* **Exercise brief**
Among the lines below, tally those that hold "PomodoroTimer". Return the number and nothing more.

* **Provided material**
╔══

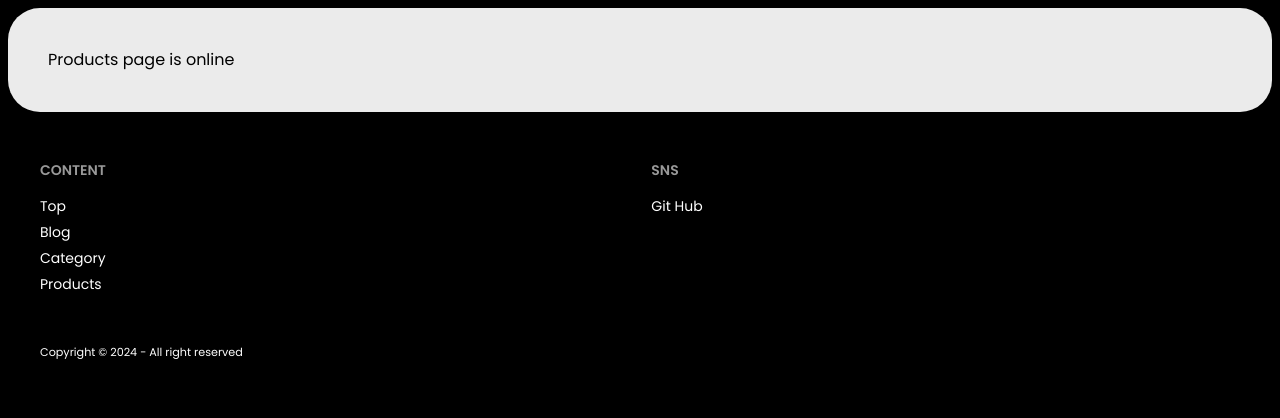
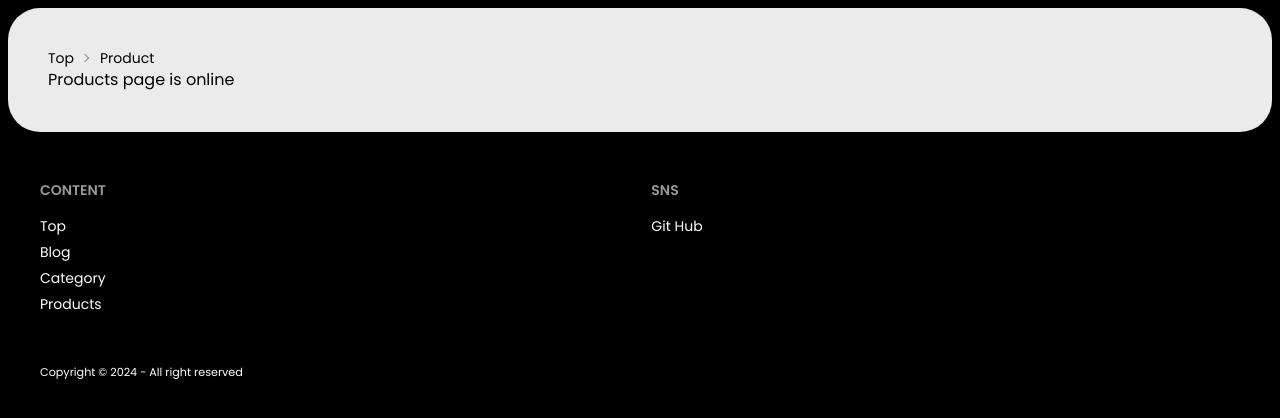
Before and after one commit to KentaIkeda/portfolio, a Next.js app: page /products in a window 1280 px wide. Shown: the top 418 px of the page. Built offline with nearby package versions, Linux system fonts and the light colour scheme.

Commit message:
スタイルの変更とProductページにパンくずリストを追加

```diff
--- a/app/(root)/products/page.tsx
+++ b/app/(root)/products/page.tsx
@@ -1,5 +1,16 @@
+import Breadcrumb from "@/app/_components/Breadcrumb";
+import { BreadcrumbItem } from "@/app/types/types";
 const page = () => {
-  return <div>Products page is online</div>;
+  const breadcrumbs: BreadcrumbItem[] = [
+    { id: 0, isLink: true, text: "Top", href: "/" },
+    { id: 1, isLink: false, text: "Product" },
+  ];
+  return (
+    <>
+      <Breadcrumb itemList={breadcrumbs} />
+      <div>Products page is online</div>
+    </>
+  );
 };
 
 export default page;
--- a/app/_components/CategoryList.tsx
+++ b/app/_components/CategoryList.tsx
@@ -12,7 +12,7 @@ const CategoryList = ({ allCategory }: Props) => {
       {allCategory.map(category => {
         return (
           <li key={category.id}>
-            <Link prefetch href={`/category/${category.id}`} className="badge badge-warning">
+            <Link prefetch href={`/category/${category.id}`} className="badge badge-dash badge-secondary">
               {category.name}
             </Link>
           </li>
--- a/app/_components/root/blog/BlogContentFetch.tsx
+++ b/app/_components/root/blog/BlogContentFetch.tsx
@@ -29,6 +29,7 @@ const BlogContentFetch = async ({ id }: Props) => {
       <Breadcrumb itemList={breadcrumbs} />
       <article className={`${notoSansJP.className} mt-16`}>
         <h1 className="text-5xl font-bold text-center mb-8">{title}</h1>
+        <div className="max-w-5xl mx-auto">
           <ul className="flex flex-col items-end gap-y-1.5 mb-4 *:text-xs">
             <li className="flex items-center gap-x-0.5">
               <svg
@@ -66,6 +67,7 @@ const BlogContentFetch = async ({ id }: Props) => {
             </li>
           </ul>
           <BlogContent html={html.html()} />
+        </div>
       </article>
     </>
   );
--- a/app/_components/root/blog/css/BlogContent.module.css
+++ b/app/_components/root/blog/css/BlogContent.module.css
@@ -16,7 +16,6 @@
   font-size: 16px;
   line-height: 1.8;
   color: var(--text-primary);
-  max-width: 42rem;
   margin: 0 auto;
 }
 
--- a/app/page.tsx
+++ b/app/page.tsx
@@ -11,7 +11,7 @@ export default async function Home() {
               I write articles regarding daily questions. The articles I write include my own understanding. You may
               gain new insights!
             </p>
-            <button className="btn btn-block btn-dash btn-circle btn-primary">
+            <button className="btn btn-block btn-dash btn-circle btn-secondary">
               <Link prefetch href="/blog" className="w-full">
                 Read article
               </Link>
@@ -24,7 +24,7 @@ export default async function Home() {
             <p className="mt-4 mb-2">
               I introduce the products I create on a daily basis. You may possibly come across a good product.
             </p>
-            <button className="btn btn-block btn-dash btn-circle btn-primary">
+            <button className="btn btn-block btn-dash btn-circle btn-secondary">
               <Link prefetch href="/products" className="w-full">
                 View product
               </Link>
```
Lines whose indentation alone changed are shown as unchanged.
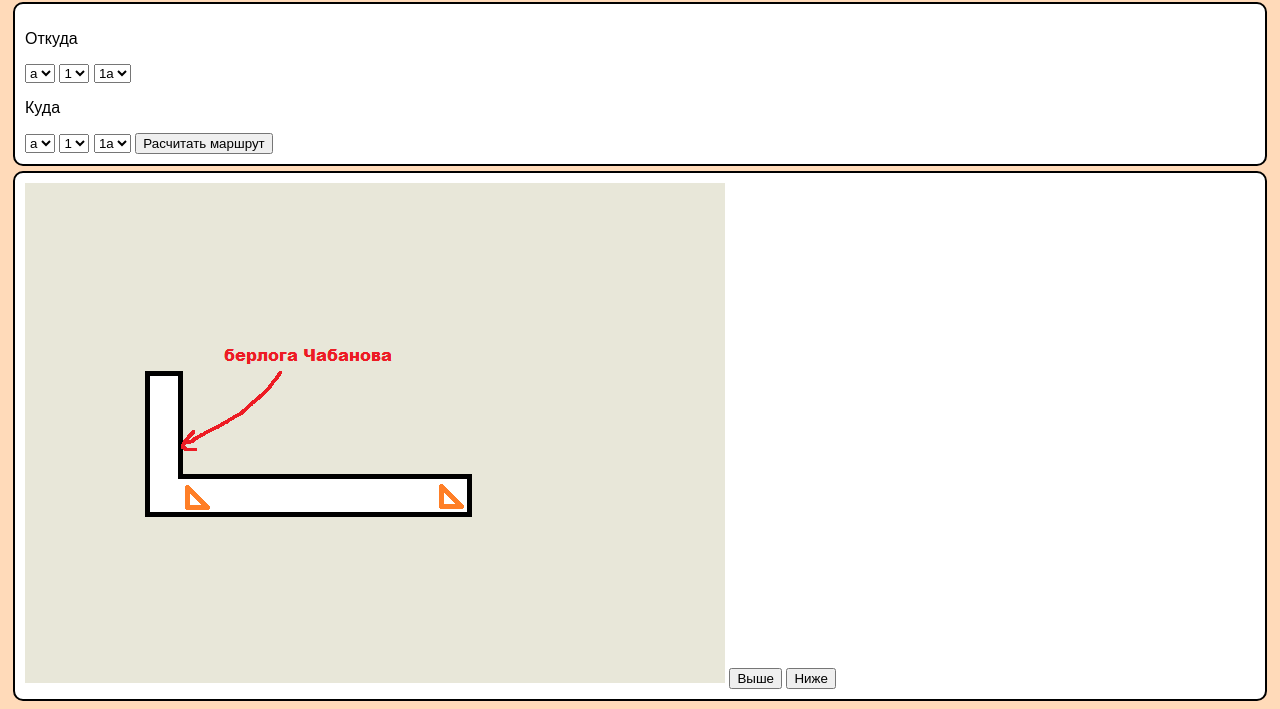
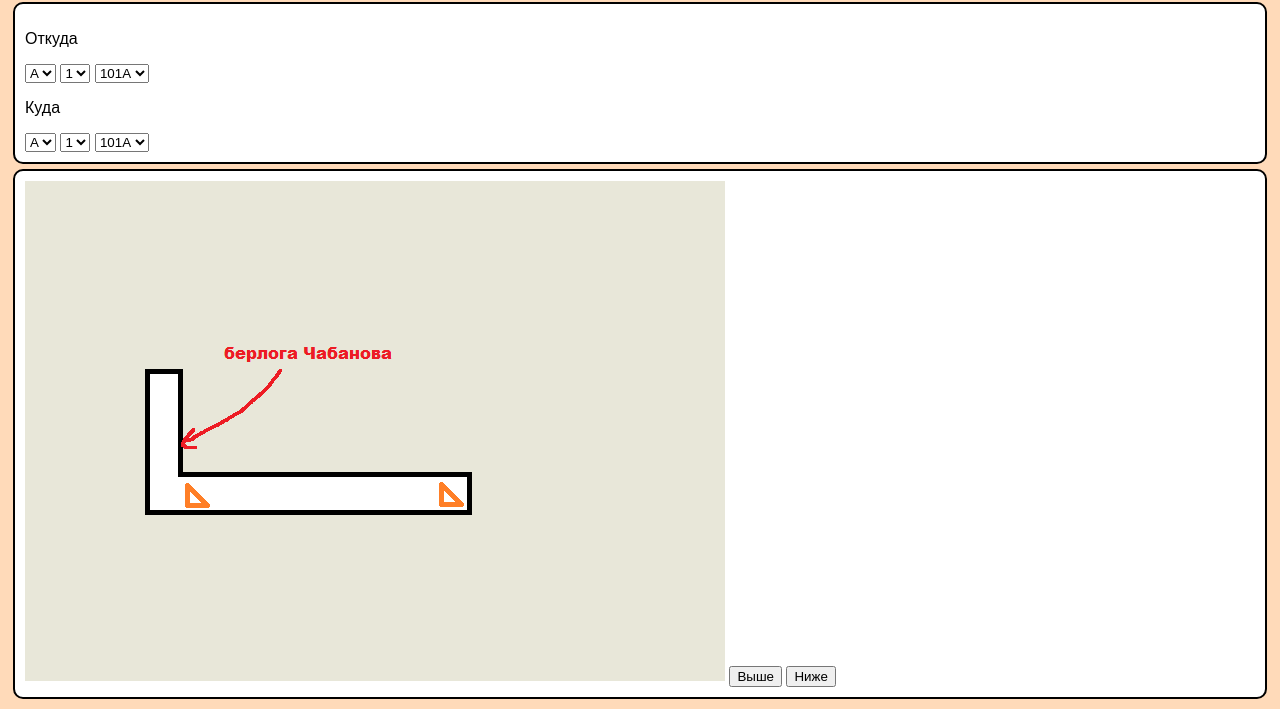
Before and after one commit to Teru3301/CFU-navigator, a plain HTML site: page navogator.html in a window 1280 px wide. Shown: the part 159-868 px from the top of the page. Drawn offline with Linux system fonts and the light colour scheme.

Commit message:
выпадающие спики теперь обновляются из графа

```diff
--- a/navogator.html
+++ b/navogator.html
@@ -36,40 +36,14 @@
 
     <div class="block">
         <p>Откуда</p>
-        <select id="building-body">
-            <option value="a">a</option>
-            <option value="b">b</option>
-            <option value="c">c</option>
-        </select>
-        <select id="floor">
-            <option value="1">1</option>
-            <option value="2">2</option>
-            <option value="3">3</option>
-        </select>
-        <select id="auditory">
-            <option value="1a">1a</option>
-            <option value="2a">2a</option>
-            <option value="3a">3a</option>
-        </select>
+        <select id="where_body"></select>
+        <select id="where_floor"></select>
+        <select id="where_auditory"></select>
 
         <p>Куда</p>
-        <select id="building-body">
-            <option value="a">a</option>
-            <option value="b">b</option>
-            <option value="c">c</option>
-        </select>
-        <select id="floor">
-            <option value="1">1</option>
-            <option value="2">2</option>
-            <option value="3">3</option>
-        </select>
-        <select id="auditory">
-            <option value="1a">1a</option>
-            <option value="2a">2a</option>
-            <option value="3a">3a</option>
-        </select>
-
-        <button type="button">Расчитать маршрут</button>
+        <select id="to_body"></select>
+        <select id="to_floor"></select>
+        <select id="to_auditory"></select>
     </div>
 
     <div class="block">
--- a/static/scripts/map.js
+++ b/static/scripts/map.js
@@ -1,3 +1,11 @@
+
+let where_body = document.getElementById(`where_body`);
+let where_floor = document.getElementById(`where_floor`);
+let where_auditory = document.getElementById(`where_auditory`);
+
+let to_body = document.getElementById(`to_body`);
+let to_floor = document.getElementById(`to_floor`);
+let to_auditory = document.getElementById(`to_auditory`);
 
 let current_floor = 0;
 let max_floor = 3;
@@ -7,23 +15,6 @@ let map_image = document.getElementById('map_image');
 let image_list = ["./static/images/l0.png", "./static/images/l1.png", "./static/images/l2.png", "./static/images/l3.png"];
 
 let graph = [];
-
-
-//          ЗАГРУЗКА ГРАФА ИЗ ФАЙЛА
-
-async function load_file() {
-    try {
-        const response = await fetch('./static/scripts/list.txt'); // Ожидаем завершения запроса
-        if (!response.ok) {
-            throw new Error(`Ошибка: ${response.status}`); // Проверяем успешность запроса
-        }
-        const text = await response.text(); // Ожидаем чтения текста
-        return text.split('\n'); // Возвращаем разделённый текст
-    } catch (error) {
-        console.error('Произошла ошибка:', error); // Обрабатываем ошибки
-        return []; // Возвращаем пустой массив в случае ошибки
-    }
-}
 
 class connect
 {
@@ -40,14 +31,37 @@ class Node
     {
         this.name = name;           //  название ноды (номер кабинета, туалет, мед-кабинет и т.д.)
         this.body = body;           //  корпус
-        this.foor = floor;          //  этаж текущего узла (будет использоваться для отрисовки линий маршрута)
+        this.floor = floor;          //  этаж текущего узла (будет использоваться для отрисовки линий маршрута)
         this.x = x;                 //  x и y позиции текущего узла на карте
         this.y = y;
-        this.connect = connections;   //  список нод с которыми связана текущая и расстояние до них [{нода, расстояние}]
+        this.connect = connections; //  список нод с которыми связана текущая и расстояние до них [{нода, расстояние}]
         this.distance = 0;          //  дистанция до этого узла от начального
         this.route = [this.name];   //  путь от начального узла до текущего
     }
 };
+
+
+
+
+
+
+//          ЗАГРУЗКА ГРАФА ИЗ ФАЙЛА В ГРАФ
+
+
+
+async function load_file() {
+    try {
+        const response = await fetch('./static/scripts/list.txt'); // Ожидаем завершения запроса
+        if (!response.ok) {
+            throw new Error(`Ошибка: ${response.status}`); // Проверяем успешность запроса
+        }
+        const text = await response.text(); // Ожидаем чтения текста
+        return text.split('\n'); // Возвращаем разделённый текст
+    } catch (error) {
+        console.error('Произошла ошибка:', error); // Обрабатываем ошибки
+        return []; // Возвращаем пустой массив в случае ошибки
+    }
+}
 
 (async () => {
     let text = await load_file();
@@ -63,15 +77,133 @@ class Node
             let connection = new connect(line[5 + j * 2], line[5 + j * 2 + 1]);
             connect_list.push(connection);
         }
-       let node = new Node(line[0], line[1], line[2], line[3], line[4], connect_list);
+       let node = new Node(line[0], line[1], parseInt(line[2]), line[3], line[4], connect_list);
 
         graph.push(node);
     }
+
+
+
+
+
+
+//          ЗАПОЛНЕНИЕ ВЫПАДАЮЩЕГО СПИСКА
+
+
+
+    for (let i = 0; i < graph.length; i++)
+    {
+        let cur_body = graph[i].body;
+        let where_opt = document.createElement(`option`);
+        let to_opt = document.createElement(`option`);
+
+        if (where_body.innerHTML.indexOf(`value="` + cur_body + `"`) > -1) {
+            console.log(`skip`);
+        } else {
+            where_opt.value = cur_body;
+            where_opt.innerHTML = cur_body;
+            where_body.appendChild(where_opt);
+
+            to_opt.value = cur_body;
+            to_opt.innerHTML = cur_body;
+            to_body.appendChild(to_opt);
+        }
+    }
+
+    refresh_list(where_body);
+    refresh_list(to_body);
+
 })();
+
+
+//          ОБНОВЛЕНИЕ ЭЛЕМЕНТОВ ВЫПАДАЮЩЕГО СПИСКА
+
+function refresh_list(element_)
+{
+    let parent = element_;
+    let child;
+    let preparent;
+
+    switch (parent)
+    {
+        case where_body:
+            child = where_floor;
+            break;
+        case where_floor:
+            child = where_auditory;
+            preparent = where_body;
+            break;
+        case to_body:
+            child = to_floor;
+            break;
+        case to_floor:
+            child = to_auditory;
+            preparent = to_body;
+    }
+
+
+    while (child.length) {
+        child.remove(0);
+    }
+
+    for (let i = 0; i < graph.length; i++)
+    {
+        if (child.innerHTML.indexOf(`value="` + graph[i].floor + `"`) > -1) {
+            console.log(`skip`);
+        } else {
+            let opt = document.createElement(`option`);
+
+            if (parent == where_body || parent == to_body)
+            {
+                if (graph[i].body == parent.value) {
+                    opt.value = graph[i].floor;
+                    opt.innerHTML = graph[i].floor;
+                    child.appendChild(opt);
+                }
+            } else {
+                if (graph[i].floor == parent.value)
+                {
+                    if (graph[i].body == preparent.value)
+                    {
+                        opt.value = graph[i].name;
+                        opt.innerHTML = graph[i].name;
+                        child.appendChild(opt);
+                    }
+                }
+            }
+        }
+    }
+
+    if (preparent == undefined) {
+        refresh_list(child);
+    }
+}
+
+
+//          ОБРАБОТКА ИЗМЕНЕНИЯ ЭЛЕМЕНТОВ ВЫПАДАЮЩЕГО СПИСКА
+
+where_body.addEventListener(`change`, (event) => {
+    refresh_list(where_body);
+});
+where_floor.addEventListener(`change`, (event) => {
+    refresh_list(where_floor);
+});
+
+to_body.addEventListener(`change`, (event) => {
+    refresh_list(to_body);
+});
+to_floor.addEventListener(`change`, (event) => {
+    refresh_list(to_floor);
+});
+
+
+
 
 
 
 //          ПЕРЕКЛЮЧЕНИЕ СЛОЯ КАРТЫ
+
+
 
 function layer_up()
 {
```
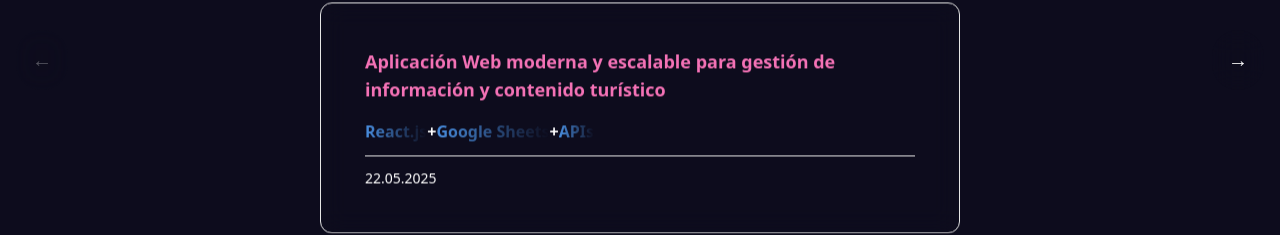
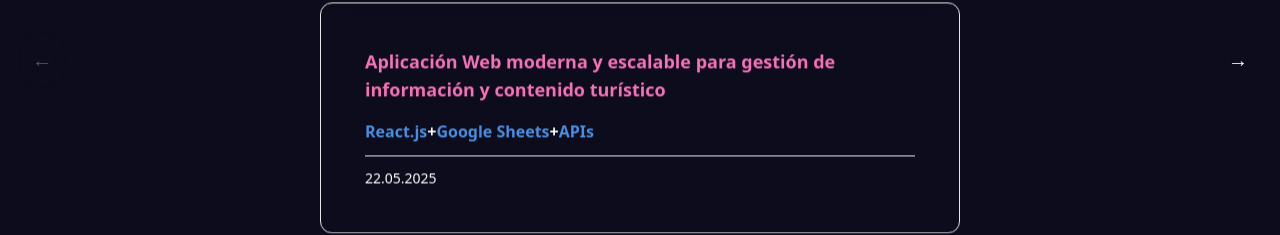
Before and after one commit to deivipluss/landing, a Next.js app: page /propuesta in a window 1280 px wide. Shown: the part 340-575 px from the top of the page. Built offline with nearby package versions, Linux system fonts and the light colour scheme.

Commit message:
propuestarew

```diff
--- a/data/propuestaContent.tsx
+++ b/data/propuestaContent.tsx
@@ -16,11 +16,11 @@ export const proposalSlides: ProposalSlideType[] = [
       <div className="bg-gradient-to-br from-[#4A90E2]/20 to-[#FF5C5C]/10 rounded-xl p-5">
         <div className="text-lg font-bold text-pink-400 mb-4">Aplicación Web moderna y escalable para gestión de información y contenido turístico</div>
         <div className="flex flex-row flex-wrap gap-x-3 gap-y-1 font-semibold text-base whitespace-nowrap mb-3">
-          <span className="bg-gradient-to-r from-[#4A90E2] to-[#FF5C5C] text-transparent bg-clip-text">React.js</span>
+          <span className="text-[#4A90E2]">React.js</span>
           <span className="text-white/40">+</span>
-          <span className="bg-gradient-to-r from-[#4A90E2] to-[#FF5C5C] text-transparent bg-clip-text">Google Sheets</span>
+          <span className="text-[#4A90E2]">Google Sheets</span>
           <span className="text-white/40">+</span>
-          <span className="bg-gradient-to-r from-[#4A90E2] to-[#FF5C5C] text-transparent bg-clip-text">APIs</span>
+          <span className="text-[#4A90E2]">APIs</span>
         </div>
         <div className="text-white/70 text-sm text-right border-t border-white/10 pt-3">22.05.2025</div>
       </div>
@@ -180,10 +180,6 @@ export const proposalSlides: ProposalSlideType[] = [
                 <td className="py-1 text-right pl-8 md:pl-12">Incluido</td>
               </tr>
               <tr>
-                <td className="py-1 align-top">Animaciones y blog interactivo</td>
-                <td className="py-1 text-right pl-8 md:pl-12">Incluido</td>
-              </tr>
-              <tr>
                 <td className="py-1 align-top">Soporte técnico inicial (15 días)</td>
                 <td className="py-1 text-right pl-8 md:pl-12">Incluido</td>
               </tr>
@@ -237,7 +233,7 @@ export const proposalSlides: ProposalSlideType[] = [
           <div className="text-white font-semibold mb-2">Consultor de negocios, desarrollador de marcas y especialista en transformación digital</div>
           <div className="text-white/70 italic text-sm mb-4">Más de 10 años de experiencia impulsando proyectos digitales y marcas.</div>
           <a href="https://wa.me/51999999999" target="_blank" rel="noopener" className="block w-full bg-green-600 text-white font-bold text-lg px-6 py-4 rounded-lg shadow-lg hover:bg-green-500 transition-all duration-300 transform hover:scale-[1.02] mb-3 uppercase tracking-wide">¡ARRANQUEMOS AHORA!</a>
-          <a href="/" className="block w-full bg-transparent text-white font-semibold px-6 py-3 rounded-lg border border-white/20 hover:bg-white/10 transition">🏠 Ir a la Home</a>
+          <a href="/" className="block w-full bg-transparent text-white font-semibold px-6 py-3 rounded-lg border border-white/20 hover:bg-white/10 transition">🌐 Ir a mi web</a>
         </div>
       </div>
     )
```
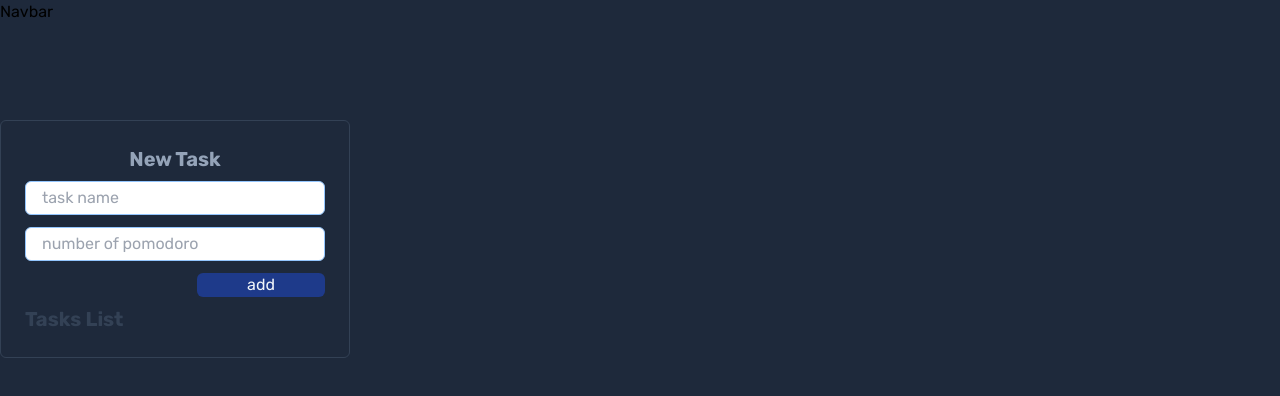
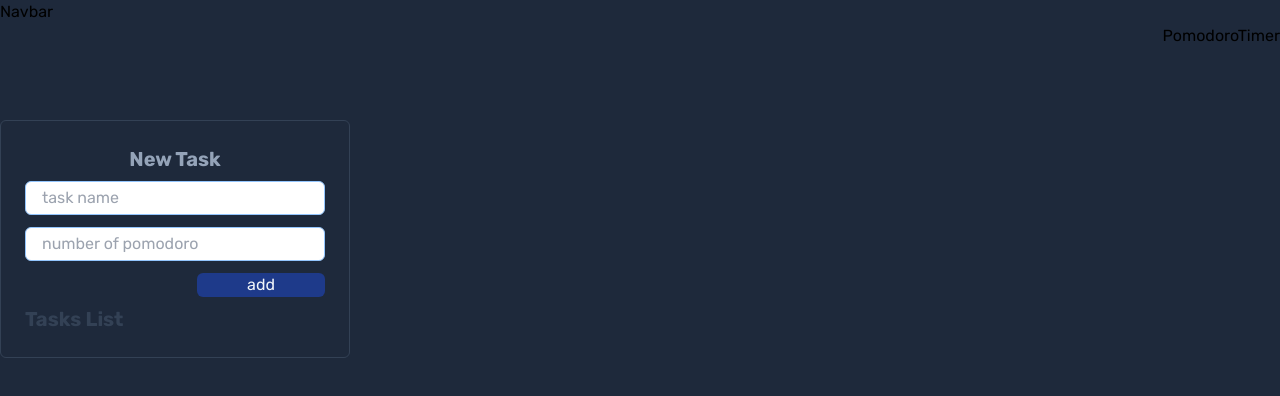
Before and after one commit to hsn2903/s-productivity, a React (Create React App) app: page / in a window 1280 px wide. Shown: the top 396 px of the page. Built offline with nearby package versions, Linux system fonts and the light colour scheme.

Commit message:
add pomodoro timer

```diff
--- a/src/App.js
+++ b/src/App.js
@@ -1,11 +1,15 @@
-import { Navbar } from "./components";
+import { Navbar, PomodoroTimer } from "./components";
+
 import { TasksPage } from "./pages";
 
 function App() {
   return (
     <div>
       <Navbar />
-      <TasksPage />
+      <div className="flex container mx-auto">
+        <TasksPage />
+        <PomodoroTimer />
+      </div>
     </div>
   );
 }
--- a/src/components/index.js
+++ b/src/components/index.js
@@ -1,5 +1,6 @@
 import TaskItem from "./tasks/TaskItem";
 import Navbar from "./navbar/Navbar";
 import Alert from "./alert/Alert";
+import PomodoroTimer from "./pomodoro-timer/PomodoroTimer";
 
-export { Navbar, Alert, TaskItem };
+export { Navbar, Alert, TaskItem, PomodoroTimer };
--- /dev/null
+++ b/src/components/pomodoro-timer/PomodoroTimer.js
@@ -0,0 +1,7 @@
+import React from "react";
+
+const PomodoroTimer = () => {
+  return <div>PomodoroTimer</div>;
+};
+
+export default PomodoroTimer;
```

╚══

* **Solution to this task**
8